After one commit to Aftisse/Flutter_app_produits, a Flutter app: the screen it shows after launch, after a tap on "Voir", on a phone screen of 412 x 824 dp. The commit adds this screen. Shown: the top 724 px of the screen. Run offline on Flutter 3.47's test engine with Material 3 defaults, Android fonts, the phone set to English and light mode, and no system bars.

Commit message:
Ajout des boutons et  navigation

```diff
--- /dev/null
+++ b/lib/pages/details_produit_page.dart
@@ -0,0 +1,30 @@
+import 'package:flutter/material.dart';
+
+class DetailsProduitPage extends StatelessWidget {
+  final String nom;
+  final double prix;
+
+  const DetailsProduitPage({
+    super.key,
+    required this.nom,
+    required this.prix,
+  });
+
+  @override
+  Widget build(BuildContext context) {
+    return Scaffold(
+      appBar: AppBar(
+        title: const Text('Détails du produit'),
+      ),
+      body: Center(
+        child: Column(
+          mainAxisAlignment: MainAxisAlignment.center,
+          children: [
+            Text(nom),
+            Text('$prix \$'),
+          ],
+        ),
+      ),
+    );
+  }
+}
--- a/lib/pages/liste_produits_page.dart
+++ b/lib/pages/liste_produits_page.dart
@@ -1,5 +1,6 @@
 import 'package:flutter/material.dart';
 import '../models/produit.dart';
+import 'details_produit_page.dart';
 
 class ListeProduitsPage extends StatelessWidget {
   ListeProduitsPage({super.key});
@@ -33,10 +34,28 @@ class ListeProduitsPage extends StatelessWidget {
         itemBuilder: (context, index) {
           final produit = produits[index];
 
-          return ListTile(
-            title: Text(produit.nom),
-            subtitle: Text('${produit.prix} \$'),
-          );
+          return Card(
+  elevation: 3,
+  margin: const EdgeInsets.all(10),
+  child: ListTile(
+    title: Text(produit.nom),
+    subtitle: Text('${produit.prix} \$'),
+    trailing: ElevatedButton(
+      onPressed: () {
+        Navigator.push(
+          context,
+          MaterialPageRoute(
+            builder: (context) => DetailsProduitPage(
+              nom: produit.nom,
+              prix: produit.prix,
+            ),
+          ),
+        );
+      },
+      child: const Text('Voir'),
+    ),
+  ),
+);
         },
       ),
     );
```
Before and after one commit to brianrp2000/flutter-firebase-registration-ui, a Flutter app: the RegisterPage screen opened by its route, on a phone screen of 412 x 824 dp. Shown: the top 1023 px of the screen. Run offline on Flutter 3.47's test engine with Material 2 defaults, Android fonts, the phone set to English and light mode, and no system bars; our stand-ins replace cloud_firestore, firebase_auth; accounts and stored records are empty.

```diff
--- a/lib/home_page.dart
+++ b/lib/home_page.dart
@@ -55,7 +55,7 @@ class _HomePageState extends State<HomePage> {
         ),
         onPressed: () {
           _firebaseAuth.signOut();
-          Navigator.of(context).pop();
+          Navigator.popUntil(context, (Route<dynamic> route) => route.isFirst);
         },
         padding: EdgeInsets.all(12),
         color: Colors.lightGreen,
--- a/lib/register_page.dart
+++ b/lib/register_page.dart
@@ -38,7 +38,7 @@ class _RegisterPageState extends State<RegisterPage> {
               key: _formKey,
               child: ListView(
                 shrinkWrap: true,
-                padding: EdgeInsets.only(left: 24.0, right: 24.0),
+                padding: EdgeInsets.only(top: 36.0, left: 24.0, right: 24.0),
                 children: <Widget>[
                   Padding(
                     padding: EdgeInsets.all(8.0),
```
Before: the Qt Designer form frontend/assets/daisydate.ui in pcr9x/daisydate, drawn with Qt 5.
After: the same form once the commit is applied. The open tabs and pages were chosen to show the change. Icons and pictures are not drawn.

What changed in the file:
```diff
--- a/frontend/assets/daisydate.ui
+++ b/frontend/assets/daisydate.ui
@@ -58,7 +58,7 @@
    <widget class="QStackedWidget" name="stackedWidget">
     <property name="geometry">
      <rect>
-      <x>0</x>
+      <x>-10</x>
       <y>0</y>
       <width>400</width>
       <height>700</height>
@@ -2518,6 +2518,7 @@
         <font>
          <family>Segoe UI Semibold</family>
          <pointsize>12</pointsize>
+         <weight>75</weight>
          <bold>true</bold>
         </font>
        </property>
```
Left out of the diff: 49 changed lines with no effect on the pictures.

= = =

The task: State only the number of lines in these entries that contain "prix".

Your solution: 6